Black British actor John Boyega has a talent much larger than his STAR WARS assignments. Don't get me wrong. He's quite good as Finn as STAR WARS: THE FORCE AWAKENS. However, when an Argentinian friend and film historian urged me to see the 2017 drama DETROIT, directed by Oscar winner Kathryn Bigelow, my jaw just about dropped down to my sneakers. He was stunning in Bigelow's film based on a real-life racial incident that occurred in Detroit during the summer of 1967. The film seemed to get little promotion and, thus, little attention from the movie-going public. Audiences missed a strong film, one that would probably be more appreciated now in this era of Black Lives Matter. Boyega played a private security guard who gets caught up in the turbulence of a race riot, witness the racism of white police officers and gets charged with a murder he did not commit. Bigelow shot it like a horror film with innocent people in a big house at night when a monster enters. The monster is racism. DETROIT was released to commemorate the 50th anniversary of the Detroit race riots. Boyega proved he can do more than action/fantasy films.
The episode opens with a little cherub-faced Black schoolboy, in uniform, waiting outside the schoolyard to be picked up. Classes are done for the day. Two White officers approach the little boy, question him and one mentions that crimes have been committed in the neighborhood. They want to search the little boy's kit. Up walk the lad's father, dressed like and resembling SHAFT, and he's irate. He calls out for the cops to stop their search, then he takes his little boy home.
Fast forward to the little boy grown up. Leroy Logan is a young man, obviously an over-achiever in school, who's working as a forensics scientist. But being in a lab feels limiting to him. He longs to do work that can be seen publicly. Work that brings about positive change. He wants to be a British cop. This is in the era of Billy Joel's "Uptown Girl" music video -- and the British police force is predominantly White. Not only is Leroy's immigrant father angry at his decision, angry at the way British cops have treated Black people, he's unjustly accused of crime by British cops and beaten so severely that he's hospitalized. This happens while Leroy is studying to be a cop and the assault on his father accelerates his drive to be on the police force. One White friend say to him "...you're well-spoken, you're clean cut, you're a stand-up bloke." He's also told "This isn't America" and reminded that there are no Black cops on the force. In training, the over-achiever Logan says that he's "...here to bring change to the organization from the inside out."

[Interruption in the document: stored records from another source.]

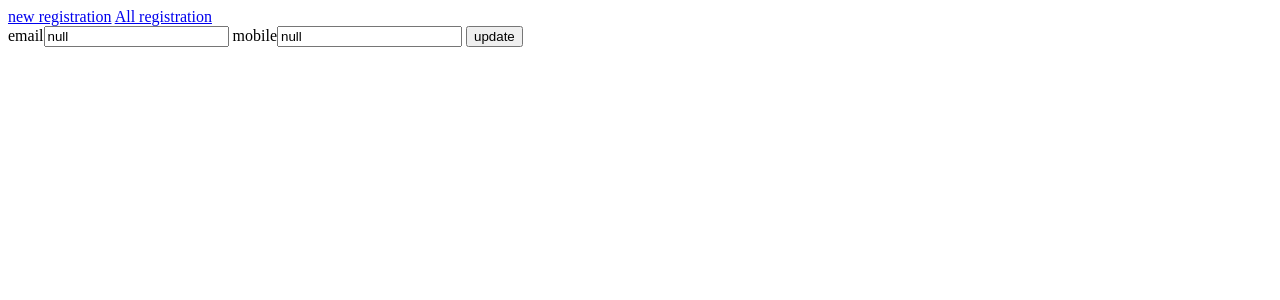
Repository: anujkumar163/Tom_cad
Page: http://localhost/student_app/update
The author's editor kept a copy of each file at every save. The page is drawn from the files as they stood at one save, then again after the next save.
The browser window is 1280 px wide. The pictures show the whole page.
The page is served by Tomcat 9. Other server files are loaded and not shown.

Above is the page before, as saved 2022-06-10 10:04:52.

### student_app/src/main/webapp/update.jsp
<%@ page language="java" contentType="text/html; charset=ISO-8859-1"
    pageEncoding="ISO-8859-1"%>

<%@ include file="menu.jsp" %>
<!DOCTYPE html>
<html>
<head>
<meta charset="ISO-8859-1">
<title>Insert title here</title>
</head>
<body>
	<form action="update" method="post">
	email<input type="text" name="email" value="<%=request.getAttribute("email") %>">
	mobile<input type="text" name="mobile" value="<%=request.getAttribute("mobile") %>">
	<input type="submit" value="update">
	</form>

</body>
</html>

### student_app/src/main/webapp/menu.jsp
<%@ page language="java" contentType="text/html; charset=ISO-8859-1"
    pageEncoding="ISO-8859-1"%>
<!DOCTYPE html>
<html>
<head>
<meta charset="ISO-8859-1">
<title>Insert title here</title>
</head>
<body>
	<a href="register">new registration</a>
	<a href="ListAll">All registration</a>
</body>
</html>

### student_app/src/main/java/com/student_app/controller/UpdateController.java
package com.student_app.controller;

import java.io.IOException;
import java.sql.ResultSet;

import javax.servlet.RequestDispatcher;
import javax.servlet.ServletException;
import javax.servlet.annotation.WebServlet;
import javax.servlet.http.HttpServlet;
import javax.servlet.http.HttpServletRequest;
import javax.servlet.http.HttpServletResponse;

import com.student_app.model.DAOService;
import com.student_app.model.DAOServiceImpl;


@WebServlet("/update")
public class UpdateController extends HttpServlet {
	private static final long serialVersionUID = 1L;


    public UpdateController() {
        super();

    }

	protected void doGet(HttpServletRequest request, HttpServletResponse response) throws ServletException, IOException {
		String email = request.getParameter("email");
		String mobile = request.getParameter("mobile");
		//showing this date get from listall registr email, mobile in update page

		request.setAttribute("email", email);
		request.setAttribute("mobile", mobile);

		RequestDispatcher rd = request.getRequestDispatcher("update.jsp");
		rd.forward(request, response);
	}


	protected void doPost(HttpServletRequest request, HttpServletResponse response) throws ServletException, IOException {
		String email = request.getParameter("email");
		String mobile = request.getParameter("mobile");
		DAOService service =new DAOServiceImpl();
		service.connectDB();

		service.updateReg(email, mobile);

		ResultSet result = service.showAll();
		request.setAttribute("result", result);
		RequestDispatcher rd = request.getRequestDispatcher("listAll.jsp");
		rd.forward(request, response);

	}

}

After the next save:
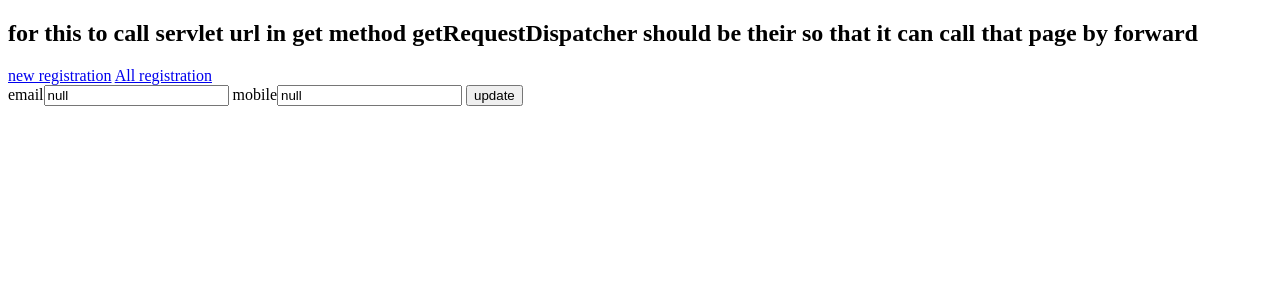
Saved 3 min 1 s later.
--- a/student_app/src/main/webapp/menu.jsp
+++ b/student_app/src/main/webapp/menu.jsp
@@ -7,6 +7,8 @@
 <title>Insert title here</title>
 </head>
 <body>
+	<h2>for this to call servlet url in get method getRequestDispatcher
+	should be their so that it can call that page by forward</h2>
 	<a href="register">new registration</a>
 	<a href="ListAll">All registration</a>
 </body>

He becomes a cop and is subjected to bold-faced institutional racism from fellow male officers. As he attempts to bring out positive change, he has to deal with the racism from within the force and he's shunned on the streets by Black youths because he's a police officer. We see him steadily reach the same level of anger and fury that his father had because of racial inequality. He verbally explodes at his fellow officers. Still he stays the course. John Boyega gives a remarkable performance.
It wasn't until I was reading the end credits and saw "Consultant -- Leroy Logan" that I realized this feature was based on a real-life person and a real-life story. Logan, now retired, spent 30 years on the Metropolitan police force. He established the National Black Police Association. He's in his early 60s, the father of three children and his autobiography, CLOSING RANKS: MY LIFE AS A COP, hit British bookstores this year. Go to Amazon Prime and look for SMALL AXE. Also, check out DETROIT.
As DETROIT did, the RED, WHITE AND BLUE episode of SMALL AXE proves that John Boyega is ready for substantial lead roles. Here's a trailer.